HMS COLOSSUS Leading the 2nd Div, Home Fleet, 1911/1912
Oil on board, signed Preston Cribb (LR); undated.
8 x 10 ins (20.2 x 25.40 cms) approx
Price on application
HMS COLOSSUS and her sister HERCULES were both laid down on the same day in July 1909, some three and a half years after HMS DREADNOUGHT by which time the dreadnought concept had been modified considerably. Broadside A arcs had been improved over DREADNOUGHT by staggering the side turrets, breaks in the superstructure enabling the turrets to fire across the ships; the after turrets were superimposed one above the other and cruising turbines had been fitted enabling fuel comsumption at all but maximum power to be reduced, a refinement not incorporated in DREADNOUGHT. The ships were some twenty feet longer and were the first dreadnoughts to be fitted with 21 inch torpedo tubes. Where no improvement was apparent, however, was over the vexed question of the siting of the main spotting top vis a vis the funnels!
Identified as a problem in DREADNOUGHT because the spotting top, perched on the mainmast which was abaft the for'rard funnel, was invariably smoked out by that funnel, the unsatisfactory arrangement, inexplicably, was carried forward into this class.
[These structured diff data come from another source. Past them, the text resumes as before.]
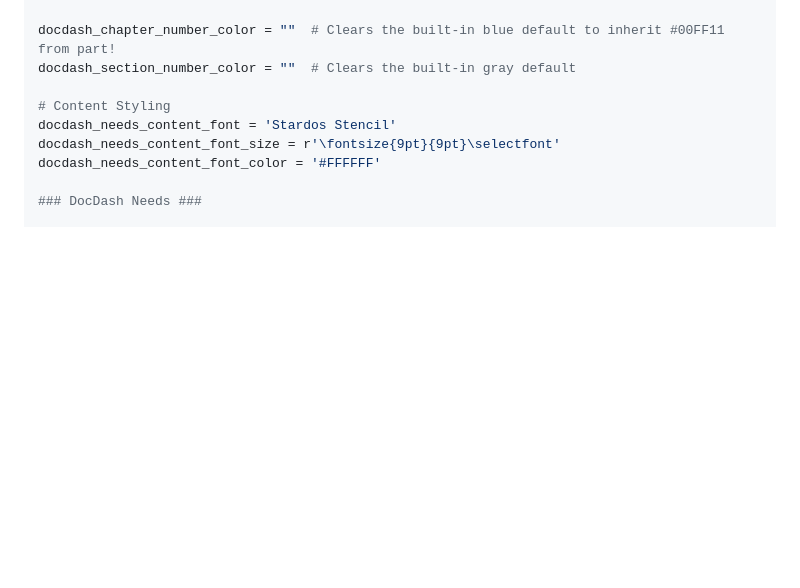
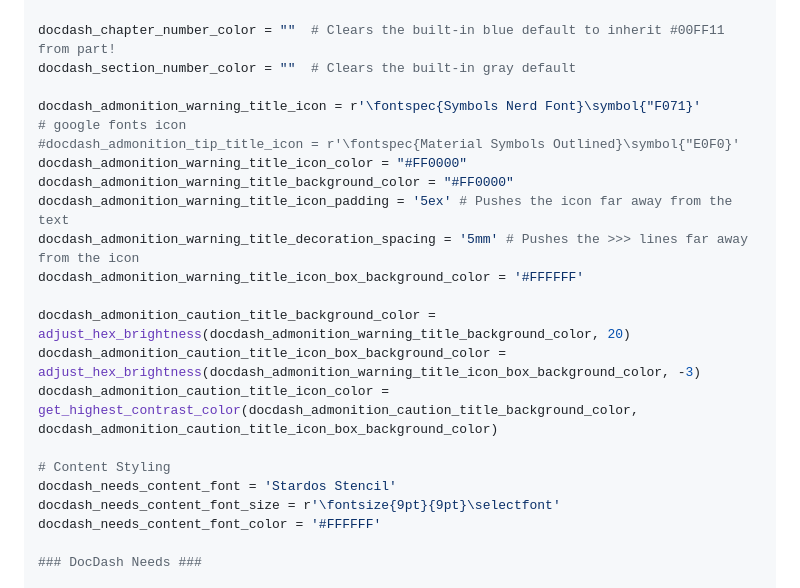
Before and after one commit to authsec/sphinx-docdash-pdf-theme-default-dev, a Markdown page: README.md, the part around the change. GitHub-like rendering; blank space fills up the shorter version.

Commit message:
Good version works

```diff
--- a/README.md
+++ b/README.md
@@ -125,6 +125,19 @@ docdash_part_number_number_color = '#FFBB00'
 docdash_chapter_number_color = ""  # Clears the built-in blue default to inherit #00FF11 from part!
 docdash_section_number_color = ""  # Clears the built-in gray default
 
+docdash_admonition_warning_title_icon = r'\fontspec{Symbols Nerd Font}\symbol{"F071}'
+# google fonts icon
+#docdash_admonition_tip_title_icon = r'\fontspec{Material Symbols Outlined}\symbol{"E0F0}'
+docdash_admonition_warning_title_icon_color = "#FF0000"
+docdash_admonition_warning_title_background_color = "#FF0000"
+docdash_admonition_warning_title_icon_padding = '5ex' # Pushes the icon far away from the text
+docdash_admonition_warning_title_decoration_spacing = '5mm' # Pushes the >>> lines far away from the icon
+docdash_admonition_warning_title_icon_box_background_color = '#FFFFFF'
+
+docdash_admonition_caution_title_background_color = adjust_hex_brightness(docdash_admonition_warning_title_background_color, 20)
+docdash_admonition_caution_title_icon_box_background_color = adjust_hex_brightness(docdash_admonition_warning_title_icon_box_background_color, -3)
+docdash_admonition_caution_title_icon_color = get_highest_contrast_color(docdash_admonition_caution_title_background_color, docdash_admonition_caution_title_icon_box_background_color)
+
 # Content Styling
 docdash_needs_content_font = 'Stardos Stencil'
 docdash_needs_content_font_size = r'\fontsize{9pt}{9pt}\selectfont'
```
A related issue was that the compass platform was also badly affected by smoke and sulphur fumes if the relative wind was for'rard of the beam and in 1912 this was partially ameliorated by the fore funnel being raised by some 15 feet. But that did not, of course, help the poor spotting top team who now found the emitter of the smoke even closer to them than before the funnel was raised!
Although the painting is undated by Cribb, the heightening of the for'rard funnel was carried out in 1912: both funnels in this painting are of similar height and so COLOSSUS is painted here in her 1911-1912 guise under the command of Captain Dudley de Chair. The ship's Executive Officer, Commander Oliver Backhouse, had - as is still customary - joined the ship when she was still building to enable many of the niggles that arise during this important time to be sorted out. This dating, 1911-1912, is reinforced by the fact that the red funnel bands of the two ships since commissioning in the summer of 1911 (one red on each of COLOSSUS', two red on each of HERCULES'), were removed in 1912. We are looking at a spanking new COLOSSUS who because of that very fact may just be taking a vice-admiral to sea to witness just what this new battleship was all about. The matter of the vice-admiral's flag at the foremast - clearly shown here by the artist - is worth mentioning as during the period from first commissioning until August 1914 and the outbreak of war, COLOSSUS was a private ship, never a flagship. Was the admiral's flag artist's license or was he painting an actual event as hinted at above? And talking of artist's license, Cribb has made the very most of the after stump 'mast' (in reality two boats derricks), shown here to be quite a substantial structure!
So what about the artist's credentials? Preston Cribb (1876-1933) is a little known artist today and his style is somewhat evocative of Cecil King's (1881-1942; see his work on this website). He was born in Portsmouth, subsequently moved to Birmingham and exhibited his work extensively in the first quarter of the the last century at the Royal Academy, the Royal Institute of Oil Painters, the Royal Society of British Artists and the Royal Society of Marine Artists. As far as this painting is concerned Cribb has created a very attractive oil painting: warships which are, apart from that after mast on COLOSSUS, very well observed and painted in pleasing detail in line ahead on a convincing and realistic sea. Despite the fact that he seemed to know his onions it's a pity that so little of his work is to be found today.